Despite having a relatively small landmass, Japan’s national language is divided into over 16 dialects. How does this impact individual use of voice‐recognition software?


We performed a study on 30 native Japanese‐speaking individuals of varying demographics and determined some significant and insignificant features.

From June 5 until August 22, 2019, I spent my summer in Tokyo. I was selected as one of two undergraduates from UW to attend the Tokyo Institute of Technology’s Summer Engineering Research program.

I joined Dr. Hilofumi Yamamoto’s research lab, where he helped me design and conduct research combining linguistics and human‐centered design.


Our research generated three main findings. While we hypothesized that these findings would be confirmed, it was important for us to determine their significance under reproducible research settings.

There are clear differences between spoken and written Japanese lexicon

While some cases may sound obvious to speakers of Japanese, there are synonymous words that are used almost exclusively in writing or almost exclusively in speech. For example, the word “interesting” can be translated into: 面白い or 興味深い. However, 興味深い appeared exclusively in written Japanese in our study.

Word order is not strict in spoken Japanese

Japanese is generally considered to be an SOV language. However, we found that in many cases, the word order of sentences was shifted around to accomodate the speaker; this made it easier for speakers to rapidly form sentences and did not detract from listeners’ ability to comprehend.

People are not acutely aware of how their language changes across mediums

Perhaps one of the most interesting findings was that the participants didn’t notice how they words they used shifted when changing language mediums or politeness levels. While they were making some conscious efforts to change them, the end results were still different than how the participants expected.

“After seeing the data from the study, I am surprised at how impolite the ‘polite speech’ looks.” Study participant

So what?

As voice becomes used more often in max‐machine interfaces, understanding how people speak naturally is important to creating usable products. Further, I believe that people should not adjust their speech when speaking to computers so that we do not lose linguistic integrity. Many studies suggest that one’s native language influences their understanding and interpretation of the world.

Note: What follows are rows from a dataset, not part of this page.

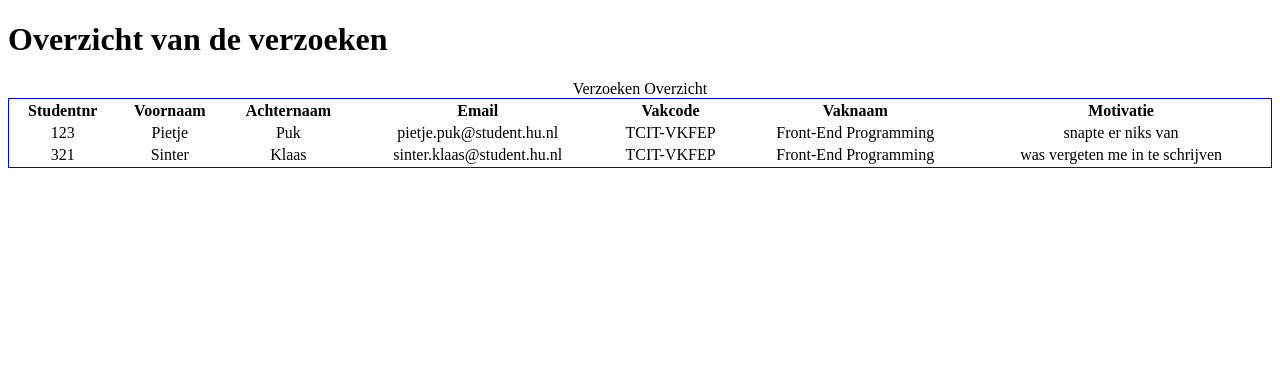
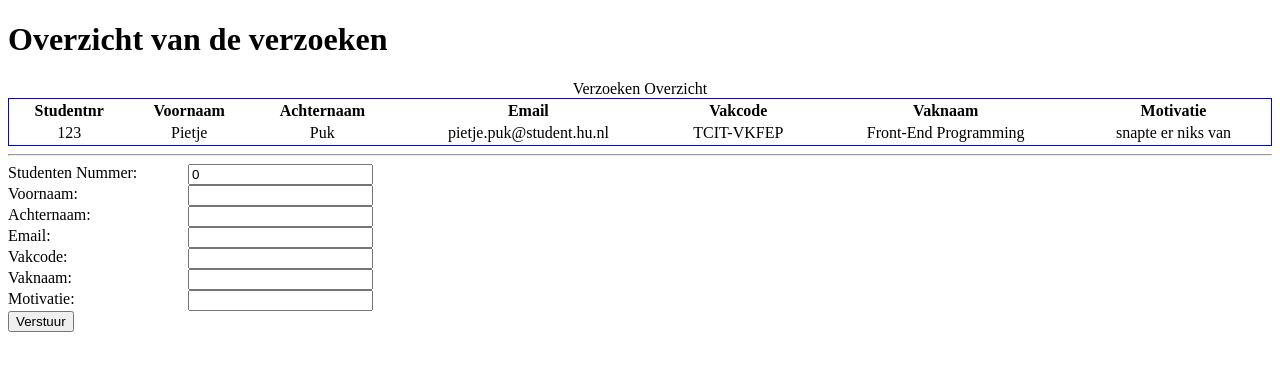
Before and after one commit to jongmana/FepDemo, an Angular app: page / in a window 1280 px wide. Shown: the top 370 px of the page. Built offline with nearby package versions, Linux system fonts and the light colour scheme.

Commit message:
forumulier toegevoegd

```diff
--- a/src/app/app.component.html
+++ b/src/app/app.component.html
@@ -1 +1,5 @@
 <app-verzoeken-overzicht></app-verzoeken-overzicht>
+
+<hr>
+
+<app-verzoek-formulier></app-verzoek-formulier>
--- /dev/null
+++ b/src/app/verzoek-formulier/verzoek-formulier.component.css
@@ -0,0 +1,7 @@
+label {
+    display: block;
+}
+label > span {
+    width: 180px;
+    float: left;
+}
--- /dev/null
+++ b/src/app/verzoek-formulier/verzoek-formulier.component.html
@@ -0,0 +1,31 @@
+<form (ngSubmit)="onSubmit()">
+    <label for="studentnr"><span>Studenten Nummer:</span>
+        <input type="text" name="studentnr" required [(ngModel)]="verzoekform.studentnr">
+    </label>
+
+    <label for="voornaam"><span>Voornaam:</span>
+        <input type="voornaam" name="voornaam" required [(ngModel)]="verzoekform.voornaam">
+    </label>
+
+    <label for="achternaam"><span>Achternaam:</span>
+        <input type="achternaam" name="achternaam" required [(ngModel)]="verzoekform.achternaam">
+    </label>
+
+    <label for="email"><span>Email:</span>
+        <input type="email" name="email" required [(ngModel)]="verzoekform.email">
+    </label>
+
+    <label for="vakcode"><span>Vakcode:</span>
+        <input type="vakcode" name="vakcode" required [(ngModel)]="verzoekform.vakcode">
+    </label>
+
+    <label for="vaknaam"><span>Vaknaam:</span>
+        <input type="vaknaam" name="vaknaam" required [(ngModel)]="verzoekform.vaknaam">
+    </label>
+
+    <label for="motivatie"><span>Motivatie:</span>
+        <input type="motivatie" name="motivatie" required [(ngModel)]="verzoekform.motivatie">
+    </label>
+
+    <button type="submit">Verstuur</button>
+</form>
--- /dev/null
+++ b/src/app/verzoek-formulier/verzoek-formulier.component.ts
@@ -0,0 +1,28 @@
+import { Component, OnInit, OnDestroy } from '@angular/core';
+import { Verzoek } from '../shared/models/verzoek';
+import { VerzoekenService } from '../core/services/verzoeken.service';
+
+@Component({
+  selector: 'app-verzoek-formulier',
+  templateUrl: './verzoek-formulier.component.html',
+  styleUrls: ['./verzoek-formulier.component.css']
+})
+export class VerzoekFormulierComponent implements OnInit, OnDestroy {
+
+  verzoekform = new Verzoek(0, '', '', '', '', '', '');
+
+  constructor(private verzoekenService: VerzoekenService) { }
+
+  ngOnInit() {
+  }
+
+  onSubmit() {
+    // TODO: validatie van het formulier, maar dat is even minder spannend voor het doel nu,
+    // vandaar dat deze op dit moment ontbreekt; We gaan ervan uit dat alle velden netjes en goed worden gevuld.
+
+    this.verzoekenService.addVerzoek(this.verzoekform);
+  }
+
+  ngOnDestroy() {
+  }
+}
--- a/src/app/verzoeken-overzicht/verzoeken-overzicht.component.ts
+++ b/src/app/verzoeken-overzicht/verzoeken-overzicht.component.ts
@@ -24,20 +24,6 @@ export class VerzoekenOverzichtComponent implements OnInit, OnDestroy {
         this.verzoeken = verzoeken;
       }
     );
-
-
-    // simulatie dat er elders in de app een nieuw verzoek was ingediend.
-    this.verzoekenService.addVerzoek(
-      new Verzoek(
-        321,
-        'Sinter',
-        'Klaas',
-        'sinter.klaas@student.hu.nl',
-        'TCIT-VKFEP',
-        'Front-End Programming',
-        'was vergeten me in te schrijven'
-      )
-    );
   }
 
   ngOnDestroy() {
```
Also changed, not shown: src/app/app.module.ts (+6 -2 lines).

As such, I believe the preservation of language and the exploration of science through multilingual lenses are highly important.

Want to see more?

I presented my findings at the 121st meeting of the Information Processing Socity of Japan’s Special Interest Group on Computers and the Humanities (人文科学とコンピュータ研究会) on August 1. View the meeting program (Japanese) and read my report and poster below.